LEAP concluded with panels featuring Art Center students and potential employers. “I learned that design’s not a one-way high-five,” said Michael Wang about the importance of cross-sector collaboration. Lucy Jones, Seismologist from US Geological Survey, reflected on the importance of teaching others about the design process, “We see what you produce, but it’s really the process you use that we nondesigners need to know about.”
As the microphone made its way around the room, many participants stepped up and promised to promote what they learned at LEAP to their schools, workplaces and organizations. William Drenttel encouraged professionals in the room to cultivate the new generation of social designers by creating an internship, mentorship, an association with a school, or hold a workshop in the next year that can grow these ideas. When Lee Davis got the microphone, he built on his opening argument — that we need to be “bold (but humble) facilitators” — and spoke directly to the students: “Do not question the talent of your skills. Do not compare yourself to others. You’ve got the strategic mindset. Use it!”
LEAP was designed to cultivate the kinds of insights that can help designers advance as social innovators and it became clear that everyone left the symposium with renewed enthusiasm for designs potential in the social innovations space. While the challenges facing our community may seem overwhelming, LEAP demonstrated that we have the energy, expertise and honesty to address them.
“How do we create creators who are fundamentally concerned with taking responsibility for the products, services, objects, bits and bobs they release into the world?”
— Liz Danzico, School of Visual Arts
In her closing remarks, Amatullo said we hit the mark with our pluralism of lenses. She pointed to the number of times that she heard the words “optimism” and “humility” as a healthy sign of our community. For her part, she promised to produce a book in early 2014 that documents all that was learned during LEAP, including details of each final poster.
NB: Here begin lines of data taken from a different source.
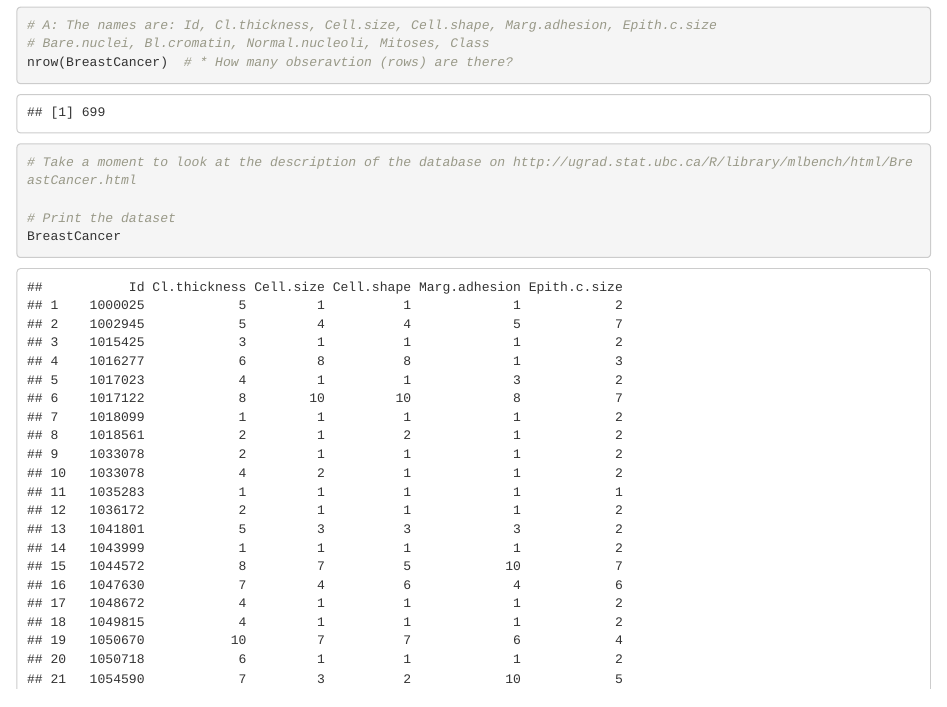
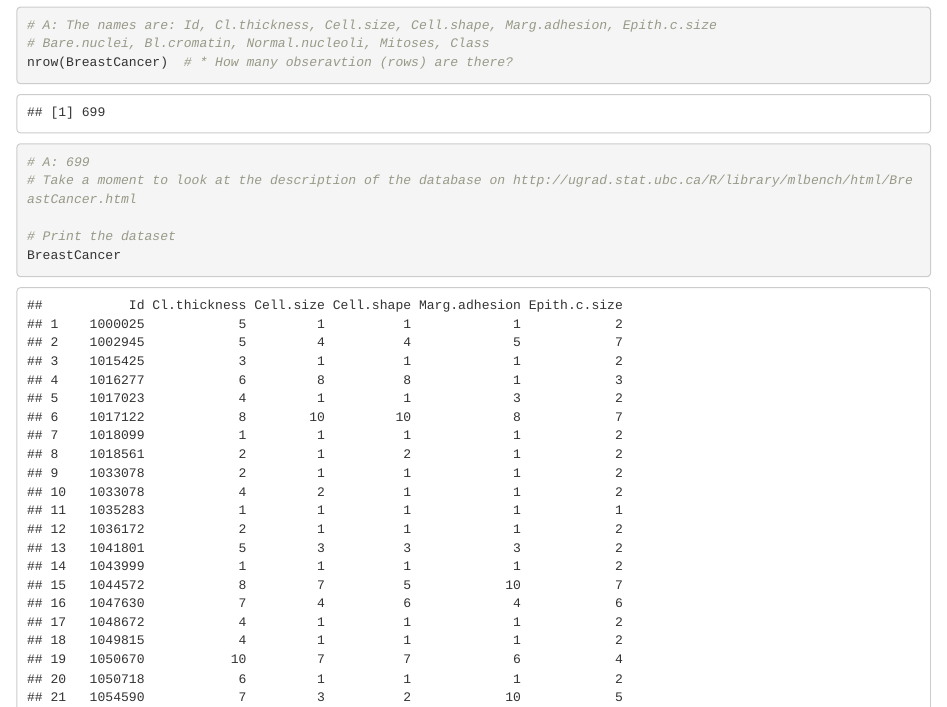
Before and after one commit to matiasto/Fundamentals-of-Data-Science-in-Medicine, an R Markdown document (week_3/NotebookWeekPredictionModelsMam02StudentVersion2023-1.Rmd): the page in a window 1100 px wide, from 1530 px down. Rendered offline with R 4.5, knitr and Pandoc, with nearby package versions.

Commit message:
minor comment

```diff
--- a/week_3/NotebookWeekPredictionModelsMam02StudentVersion2023-1.Rmd
+++ b/week_3/NotebookWeekPredictionModelsMam02StudentVersion2023-1.Rmd
@@ -56,6 +56,7 @@ names(BreastCancer) # * What are the names of the data frame bc?
 # A: The names are: Id, Cl.thickness, Cell.size, Cell.shape, Marg.adhesion, Epith.c.size
 # Bare.nuclei, Bl.cromatin, Normal.nucleoli, Mitoses, Class
 nrow(BreastCancer)  # * How many obseravtion (rows) are there?
+# A: 699
 # Take a moment to look at the description of the database on http://ugrad.stat.ubc.ca/R/library/mlbench/html/BreastCancer.html
 
 # Print the dataset
```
Amatullo’s parting words came in the form of an inspirational quote from Nohora Guerrero, a community organizer who she met and worked with in Colombia: “The reality of our constraints every day is what causes us to act. Lets conquer those constraints.”